╔══

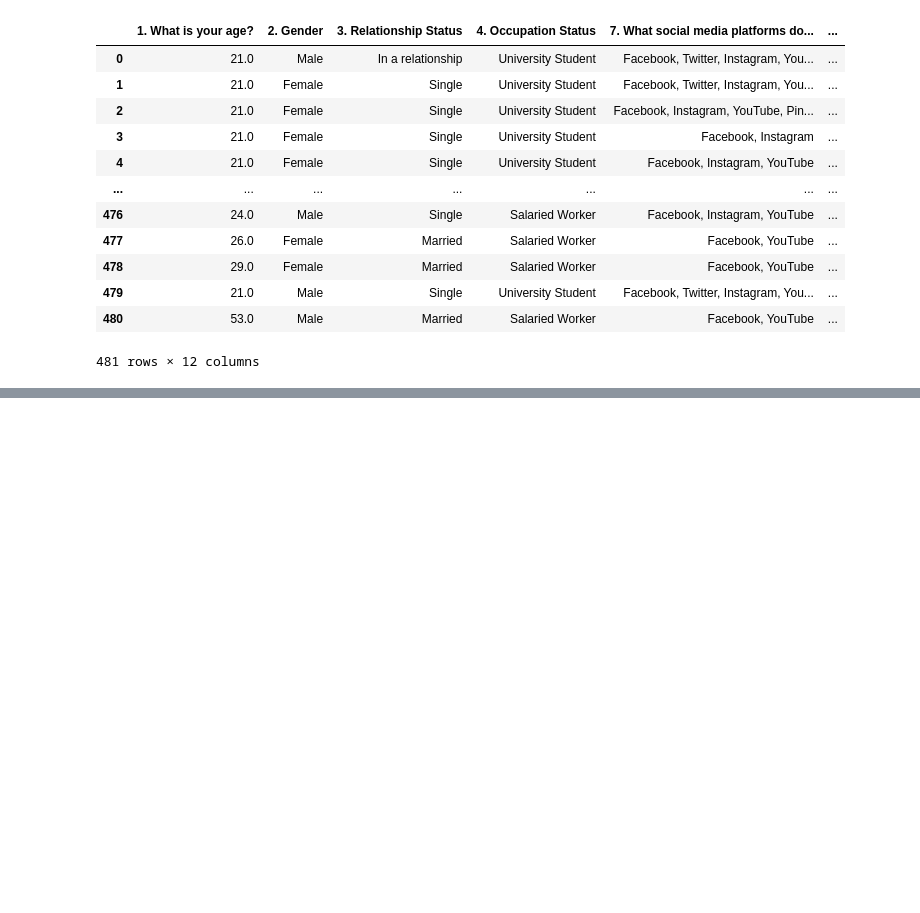
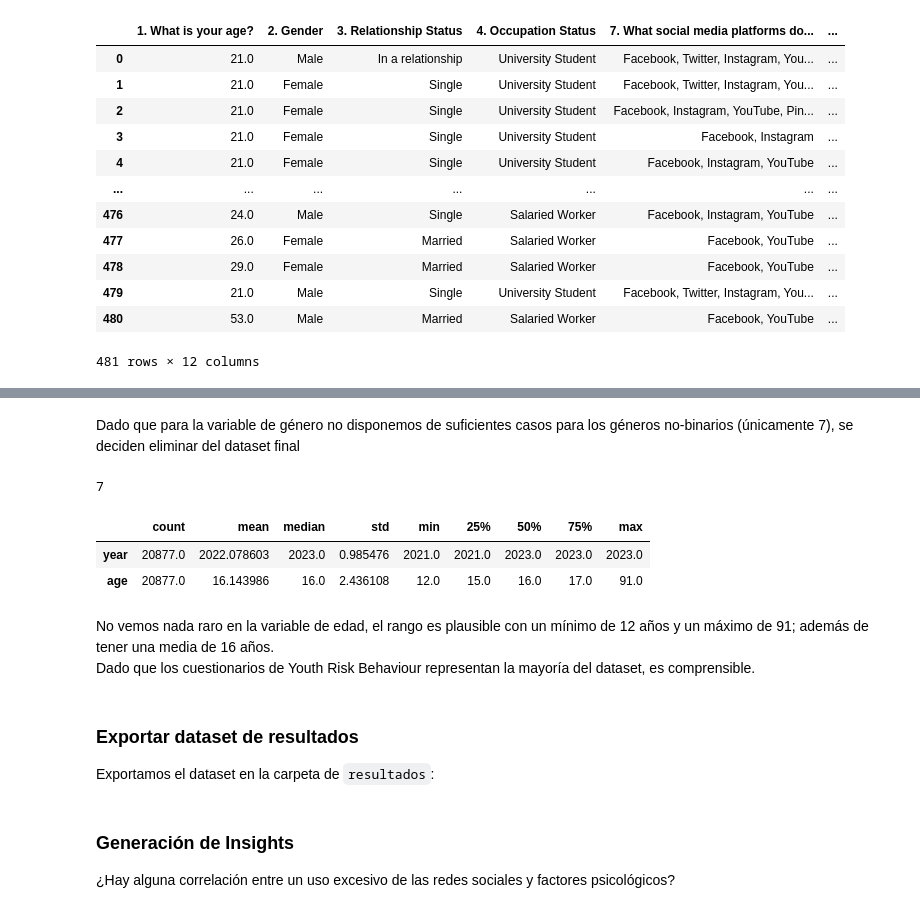
Before and after one commit to fapm4/PRVD-1, a Jupyter notebook: notebook_join.ipynb, the cells around one changed output, grey strips where cells are left out. Cells and saved outputs as stored; diff of their text form; code cells hidden in the pictures; blank space fills up the shorter version.

```diff
--- a/notebook_join.ipynb
+++ b/notebook_join.ipynb
@@ -230,0 +479,32 @@ df_k
+# %% [markdown]
+Dado que para la variable de género no disponemos de suficientes casos para los géneros no-binarios (únicamente 7), se deciden eliminar del dataset final
+# %%
+print(df_combined_cleaned[~df_combined_cleaned['gender'].isin(['Male', 'Female'])].shape[0])
+
+df_combined_cleaned = df_combined_cleaned[df_combined_cleaned['gender'].isin(['Male', 'Female'])]
+# %% [output]
+7
+# %%
+# EDA variables numéricas
+def estadisticos_cont(num):
+    #Calculamos describe
+    estadisticos = num.describe().T
+    #Añadimos la mediana
+    estadisticos['median'] = num.median()
+    #Reordenamos para que la mediana esté al lado de la media
+    estadisticos = estadisticos.iloc[:,[0,1,8,2,3,4,5,6,7]]
+    #Lo devolvemos
+    return(estadisticos)
+
+estadisticos_cont(df_combined_cleaned.select_dtypes('number'))
+# %% [output]
+|  | count | mean | median | std | min | 25% | 50% | 75% | max |
+| year | 20877.0 | 2022.078603 | 2023.0 | 0.985476 | 2021.0 | 2021.0 | 2023.0 | 2023.0 | 2023.0 |
+| age | 20877.0 | 16.143986 | 16.0 | 2.436108 | 12.0 | 15.0 | 16.0 | 17.0 | 91.0 |
+# %% [markdown]
+No vemos nada raro en la variable de edad, el rango es plausible con un mínimo de 12 años y un máximo de 91; además de tener una media de 16 años.
+Dado que los cuestionarios de Youth Risk Behaviour representan la mayoría del dataset, es comprensible.
+# %% [markdown]
+### Exportar dataset de resultados
+
+Exportamos el dataset en la carpeta de `resultados`:
@@ -230,0 +514,4 @@ df_k
+# %% [markdown]
+### Generación de Insights
+
+¿Hay alguna correlación entre un uso excesivo de las redes sociales y factores psicológicos?
```
Also changed, not shown: parts of 22 cells of this notebook, 4 other files.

╚══

### [Your goal]
A faithful copy is needed: reproduce all of the data above, leaving the pictures out.

### [Solution to the problem]
Before and after one commit to fapm4/PRVD-1, a Jupyter notebook: notebook_join.ipynb, the cells around one changed output, grey strips where cells are left out. Cells and saved outputs as stored; diff of their text form; code cells hidden in the pictures; blank space fills up the shorter version.

```diff
--- a/notebook_join.ipynb
+++ b/notebook_join.ipynb
@@ -230,0 +479,32 @@ df_k
+# %% [markdown]
+Dado que para la variable de género no disponemos de suficientes casos para los géneros no-binarios (únicamente 7), se deciden eliminar del dataset final
+# %%
+print(df_combined_cleaned[~df_combined_cleaned['gender'].isin(['Male', 'Female'])].shape[0])
+
+df_combined_cleaned = df_combined_cleaned[df_combined_cleaned['gender'].isin(['Male', 'Female'])]
+# %% [output]
+7
+# %%
+# EDA variables numéricas
+def estadisticos_cont(num):
+    #Calculamos describe
+    estadisticos = num.describe().T
+    #Añadimos la mediana
+    estadisticos['median'] = num.median()
+    #Reordenamos para que la mediana esté al lado de la media
+    estadisticos = estadisticos.iloc[:,[0,1,8,2,3,4,5,6,7]]
+    #Lo devolvemos
+    return(estadisticos)
+
+estadisticos_cont(df_combined_cleaned.select_dtypes('number'))
+# %% [output]
+|  | count | mean | median | std | min | 25% | 50% | 75% | max |
+| year | 20877.0 | 2022.078603 | 2023.0 | 0.985476 | 2021.0 | 2021.0 | 2023.0 | 2023.0 | 2023.0 |
+| age | 20877.0 | 16.143986 | 16.0 | 2.436108 | 12.0 | 15.0 | 16.0 | 17.0 | 91.0 |
+# %% [markdown]
+No vemos nada raro en la variable de edad, el rango es plausible con un mínimo de 12 años y un máximo de 91; además de tener una media de 16 años.
+Dado que los cuestionarios de Youth Risk Behaviour representan la mayoría del dataset, es comprensible.
+# %% [markdown]
+### Exportar dataset de resultados
+
+Exportamos el dataset en la carpeta de `resultados`:
@@ -230,0 +514,4 @@ df_k
+# %% [markdown]
+### Generación de Insights
+
+¿Hay alguna correlación entre un uso excesivo de las redes sociales y factores psicológicos?
```
Also changed, not shown: parts of 22 cells of this notebook, 4 other files.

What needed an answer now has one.